- Less post-operative soreness. When patients are afraid, their threshold for pain is much lower. Fear and anxiety trigger the release of certain chemicals in the brain, like adrenaline, which puts a patient’s “fight or flight” instincts on high alert. They anticipate that something will hurt, so they tense their muscles leading to additional soreness post-treatment. A patient’s apprehension and hypersensitivity to pain are virtually eliminated with sedation. This increased comfort level reduces the likelihood and severity of post-operative discomfort.
- Dry mouth. Sedative medications will decrease salivary flow and allow the dentist to perform treatment in a dryer environment.
- Nausea. A small percentage of patients will experience nausea.
- It Really Works! You really can relax through your dental appointment.
- It Is Safe!
- Most will have little or no memory of the experience depending on which method you chose to use.
- You can relax
- Complex dental treatments, that often require six to eight appointments, can be done in as little as one! All while you relax.

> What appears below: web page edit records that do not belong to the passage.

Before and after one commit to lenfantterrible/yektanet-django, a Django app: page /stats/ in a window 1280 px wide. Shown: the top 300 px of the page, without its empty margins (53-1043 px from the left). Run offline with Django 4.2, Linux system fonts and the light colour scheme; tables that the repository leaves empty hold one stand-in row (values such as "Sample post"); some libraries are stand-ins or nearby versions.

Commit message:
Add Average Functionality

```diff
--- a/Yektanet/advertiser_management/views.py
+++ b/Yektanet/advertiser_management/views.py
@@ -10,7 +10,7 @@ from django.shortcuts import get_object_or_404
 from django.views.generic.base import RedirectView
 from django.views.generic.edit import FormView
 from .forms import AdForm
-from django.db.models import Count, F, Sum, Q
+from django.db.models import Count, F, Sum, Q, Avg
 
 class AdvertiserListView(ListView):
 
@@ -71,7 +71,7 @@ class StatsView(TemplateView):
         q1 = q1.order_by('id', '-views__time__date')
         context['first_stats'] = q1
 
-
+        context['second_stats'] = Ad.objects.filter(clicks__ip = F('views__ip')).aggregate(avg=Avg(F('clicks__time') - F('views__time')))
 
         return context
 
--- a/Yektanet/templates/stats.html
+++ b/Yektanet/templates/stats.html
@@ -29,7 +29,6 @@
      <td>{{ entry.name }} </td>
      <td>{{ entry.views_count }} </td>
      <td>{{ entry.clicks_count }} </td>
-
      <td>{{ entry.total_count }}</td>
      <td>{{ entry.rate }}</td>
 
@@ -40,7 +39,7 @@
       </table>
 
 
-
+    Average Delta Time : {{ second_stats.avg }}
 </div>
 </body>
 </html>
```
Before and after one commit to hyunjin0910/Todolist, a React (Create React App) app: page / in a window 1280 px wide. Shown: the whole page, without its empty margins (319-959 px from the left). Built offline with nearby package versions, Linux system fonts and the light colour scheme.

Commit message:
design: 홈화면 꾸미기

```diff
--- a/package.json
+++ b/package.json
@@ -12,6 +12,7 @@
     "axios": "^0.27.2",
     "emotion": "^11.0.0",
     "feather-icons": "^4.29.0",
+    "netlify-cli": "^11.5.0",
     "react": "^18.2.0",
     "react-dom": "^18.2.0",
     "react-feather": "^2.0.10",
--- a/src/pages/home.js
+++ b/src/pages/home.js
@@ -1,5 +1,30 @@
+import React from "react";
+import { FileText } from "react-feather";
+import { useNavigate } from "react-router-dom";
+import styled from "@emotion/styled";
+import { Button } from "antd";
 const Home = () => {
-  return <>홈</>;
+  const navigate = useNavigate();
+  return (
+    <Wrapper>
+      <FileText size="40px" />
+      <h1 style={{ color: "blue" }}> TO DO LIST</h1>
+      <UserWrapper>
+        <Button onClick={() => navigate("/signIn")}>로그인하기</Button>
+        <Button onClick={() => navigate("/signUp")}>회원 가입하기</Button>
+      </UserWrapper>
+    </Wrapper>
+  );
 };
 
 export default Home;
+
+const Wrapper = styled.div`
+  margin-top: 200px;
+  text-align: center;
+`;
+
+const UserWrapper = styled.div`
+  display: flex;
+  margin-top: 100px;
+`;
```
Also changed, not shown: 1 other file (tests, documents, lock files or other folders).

- People who have difficulty getting numb will find that sedation dentistry eliminates this problem.
- Sedation dentistry is a safe way to reduce the fatigue of extended dental treatment requiring long visits.
- You may not have anything to eat or drink (including water) for six hours prior to the appointment. (Regular medications may be taken with a sip of water.)
- A responsible adult must accompany the patient to the office, remain in the office during the procedure, and drive the patient home.
- Please wear loose fitting clothing with sleeves which can be rolled up past the elbow, and low-heeled shoes.
- Contact lenses, jewelry, and dentures must be removed at the time of surgery.
- Do not wear lipstick, excessive makeup, or nail polish on the day of surgery.
- If you have an illness such as a cold, sore throat, stomach or upset bowels, please notify the office prior to appointment or ASAP.
- If you take routine oral medications, please check with Dr. Melissa Jarrell and team prior to your surgical date for instructions.
- Patient cannot drive for 24 hours after treatment.
- Patient cannot operate any hazardous devices for 24 hours.
- A responsible person should be with the patient until he/she has fully recovered from the effects of the medication.
- Patient should not go up and down stairs unattended. Let the patient stay on the ground floor until recovered.
- Patient can eat whenever and whatever he/she wants as soon as numbness has worn off completely.
- Patient must drink plenty of fluids as soon as possible.
- Patient may sleep for a long time or may be alert when he/she leaves. Attend to both alert and sleepy patient in the same manner – do not trust him/her alone.
- Always hold patient’s arm when walking.
- Call us if you have any questions or difficulties. If you feel that your symptoms warrant a physician and you are unable to reach us, go to the closest emergency room immediately.
- Following most surgical procedures, there may or may not be pain, depending on your threshold for pain. You will be provided with medication for discomfort that is appropriate for you.
- In most cases, a non-narcotic pain regimen will be given consisting of acetaminophen (Tylenol) and ibuprofen (Advil). These two medications taken together will be as effective as a narcotic without any side effects associated with a narcotic.
- If a narcotic has been prescribed, follow the instructions carefully. If you have any questions about these medications interacting with other medications you are presently taking, please call our office (765-453-4369) first, your physician and/or your pharmacist.